Although everyone loves to name drop Andy Warhol I get his adoration of America and the growing pop culture he was involved in. To mimic him is to water down your own art and I think just to appreciate the time he was in and how he reflected it is the true way to enjoy his art. I try my best not to copy artists of the past and perhaps is the reason why I stopped music for a while….. I knew too much and it tainted my approach. With the visual arts I have a new lease on creative life so to speak and I can create without being bombarded with notions of the past and trying to be just like ‘my heroes.’ The name Robness was just a name my friends called me in high school and it stuck and Cyberpop is a moniker I go by to herald a new dawn in futurist art being recognized as fine art. Right now the art world’s stigma of futurism doesn’t like to acknowledge it as fine art, I intend to change that. In essence Cyberpop is just a name to remind me that a new era of fine art is coming and it will be grand affair.
Where do you think the Crypto art movement is heading?
It’s gonna be big, it’s gonna be loud and Christie’s is going to be in for a big shock. I see huge acquisitions coming from various online galleries and I also see records being broken price wise from anonymous buyers. Just as Bitcoin set a new asset class in finance, I see a whole new society and class of art; possibly a new chapter of modern art heroes that will define these times of social and financial disruption.
Finally you work with music and clothing would you like to tell us a little about that?

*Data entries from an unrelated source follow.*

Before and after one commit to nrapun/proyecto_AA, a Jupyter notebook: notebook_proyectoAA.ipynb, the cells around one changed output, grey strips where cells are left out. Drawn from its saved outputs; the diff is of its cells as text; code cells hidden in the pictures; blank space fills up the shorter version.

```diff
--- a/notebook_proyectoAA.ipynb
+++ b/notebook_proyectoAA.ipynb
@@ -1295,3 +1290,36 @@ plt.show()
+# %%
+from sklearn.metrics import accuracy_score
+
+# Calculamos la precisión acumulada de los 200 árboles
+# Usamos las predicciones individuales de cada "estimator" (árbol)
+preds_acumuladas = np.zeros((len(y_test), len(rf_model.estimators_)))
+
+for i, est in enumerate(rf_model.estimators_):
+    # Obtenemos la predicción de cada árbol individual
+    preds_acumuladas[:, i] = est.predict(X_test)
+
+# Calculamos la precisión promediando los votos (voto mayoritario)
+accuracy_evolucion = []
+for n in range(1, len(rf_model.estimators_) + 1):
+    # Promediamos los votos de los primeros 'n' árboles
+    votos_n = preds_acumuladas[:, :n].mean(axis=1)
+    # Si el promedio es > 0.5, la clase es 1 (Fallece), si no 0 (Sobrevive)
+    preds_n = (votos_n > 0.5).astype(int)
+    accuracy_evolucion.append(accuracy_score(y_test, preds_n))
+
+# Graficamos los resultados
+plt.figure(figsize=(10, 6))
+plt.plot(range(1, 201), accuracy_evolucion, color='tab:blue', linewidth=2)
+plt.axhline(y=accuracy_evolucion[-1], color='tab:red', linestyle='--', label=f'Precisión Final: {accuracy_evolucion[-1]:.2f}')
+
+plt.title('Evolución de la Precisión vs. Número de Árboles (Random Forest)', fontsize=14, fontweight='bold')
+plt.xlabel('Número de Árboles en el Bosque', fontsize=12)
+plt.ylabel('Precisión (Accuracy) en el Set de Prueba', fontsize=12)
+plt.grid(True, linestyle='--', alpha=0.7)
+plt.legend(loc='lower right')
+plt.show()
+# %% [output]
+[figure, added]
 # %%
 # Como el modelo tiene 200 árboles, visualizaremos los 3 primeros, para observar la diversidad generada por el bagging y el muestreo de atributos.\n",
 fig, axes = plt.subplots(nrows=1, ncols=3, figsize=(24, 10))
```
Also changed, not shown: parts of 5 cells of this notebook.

My guitar will always be my ground floor and unbreakable rock of expression. I’ve played in various bands for years whether it be blues, post-rock, surf rock etc. During the 90s I was heavily into the underground ‘Electronica’ scene and went full force into electronic music production. From then on I learned audio engineering and Dj’d house music in Venice Beach for a good couple of years. As far as clothing I created a brand called ‘SadPlanet’ and it’s based off of the Vaporwave online music culture. It emanated from the ‘Vaporwave Sadplanet’ telegram room I run and has people from all over the globe in there be it U.K., Australia, Italy, U.S etc.